> [Exercise]
Exact copy, pictures excluded: please retype every record below.

[Data extracted from a collection]
***
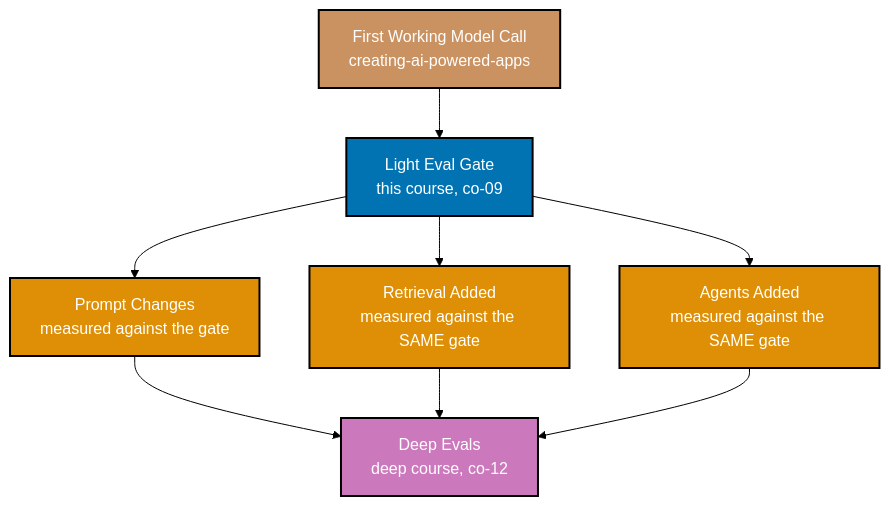
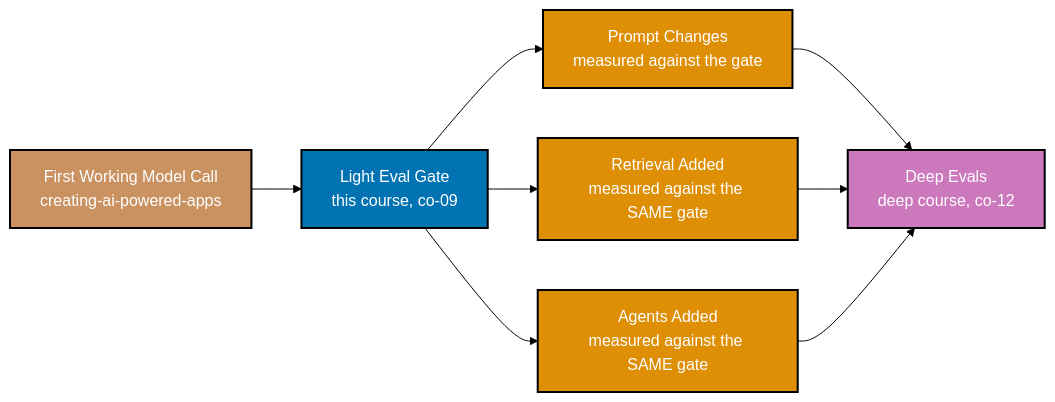
The diagram in apps/ayokoding-www/content/en/learn/courses/evaluating-ai-output-essentials/learning/artifacts/ex-43-eval-gate-in-the-loop-diagram.md (wahidyankf/open-sharia-fintech), drawn with Mermaid (forest theme) before and after one commit. The commit also changed 3 other files, not shown here.

First line of the commit message:
fix(ayokoding-www): revert case-10 to exact_match, fix Mermaid TD to LR

````diff
--- a/apps/ayokoding-www/content/en/learn/courses/evaluating-ai-output-essentials/learning/artifacts/ex-43-eval-gate-in-the-loop-diagram.md
+++ b/apps/ayokoding-www/content/en/learn/courses/evaluating-ai-output-essentials/learning/artifacts/ex-43-eval-gate-in-the-loop-diagram.md
@@ -11,24 +11,24 @@
 ```mermaid
 %% Color Palette: Blue #0173B2, Orange #DE8F05, Teal #029E73, Purple #CC78BC, Brown #CA9161
 %% All colors are color-blind friendly and meet WCAG AA contrast standards
-graph TD
+graph LR
     M["First Working Model Call<br/>creating-ai-powered-apps"]:::brown
     G["Light Eval Gate<br/>this course, co-09"]:::blue
     P["Prompt Changes<br/>measured against the gate"]:::orange
     R["Retrieval Added<br/>measured against the SAME gate"]:::orange
     A["Agents Added<br/>measured against the SAME gate"]:::orange
     D["Deep Evals<br/>deep course, co-12"]:::purple
 
     M --> G
     G --> P
     G --> R
     G --> A
     P --> D
     R --> D
     A --> D
 
     classDef brown fill:#CA9161,stroke:#000000,color:#FFFFFF,stroke-width:2px
     classDef blue fill:#0173B2,stroke:#000000,color:#FFFFFF,stroke-width:2px
     classDef orange fill:#DE8F05,stroke:#000000,color:#FFFFFF,stroke-width:2px
     classDef purple fill:#CC78BC,stroke:#000000,color:#FFFFFF,stroke-width:2px
 ```
````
***
> [Answer area]
The diagram in apps/ayokoding-www/content/en/learn/courses/evaluating-ai-output-essentials/learning/artifacts/ex-43-eval-gate-in-the-loop-diagram.md (wahidyankf/open-sharia-fintech), drawn with Mermaid (forest theme) before and after one commit. The commit also changed 3 other files, not shown here.

First line of the commit message:
fix(ayokoding-www): revert case-10 to exact_match, fix Mermaid TD to LR

````diff
--- a/apps/ayokoding-www/content/en/learn/courses/evaluating-ai-output-essentials/learning/artifacts/ex-43-eval-gate-in-the-loop-diagram.md
+++ b/apps/ayokoding-www/content/en/learn/courses/evaluating-ai-output-essentials/learning/artifacts/ex-43-eval-gate-in-the-loop-diagram.md
@@ -11,24 +11,24 @@
 ```mermaid
 %% Color Palette: Blue #0173B2, Orange #DE8F05, Teal #029E73, Purple #CC78BC, Brown #CA9161
 %% All colors are color-blind friendly and meet WCAG AA contrast standards
-graph TD
+graph LR
     M["First Working Model Call<br/>creating-ai-powered-apps"]:::brown
     G["Light Eval Gate<br/>this course, co-09"]:::blue
     P["Prompt Changes<br/>measured against the gate"]:::orange
     R["Retrieval Added<br/>measured against the SAME gate"]:::orange
     A["Agents Added<br/>measured against the SAME gate"]:::orange
     D["Deep Evals<br/>deep course, co-12"]:::purple
 
     M --> G
     G --> P
     G --> R
     G --> A
     P --> D
     R --> D
     A --> D
 
     classDef brown fill:#CA9161,stroke:#000000,color:#FFFFFF,stroke-width:2px
     classDef blue fill:#0173B2,stroke:#000000,color:#FFFFFF,stroke-width:2px
     classDef orange fill:#DE8F05,stroke:#000000,color:#FFFFFF,stroke-width:2px
     classDef purple fill:#CC78BC,stroke:#000000,color:#FFFFFF,stroke-width:2px
 ```
````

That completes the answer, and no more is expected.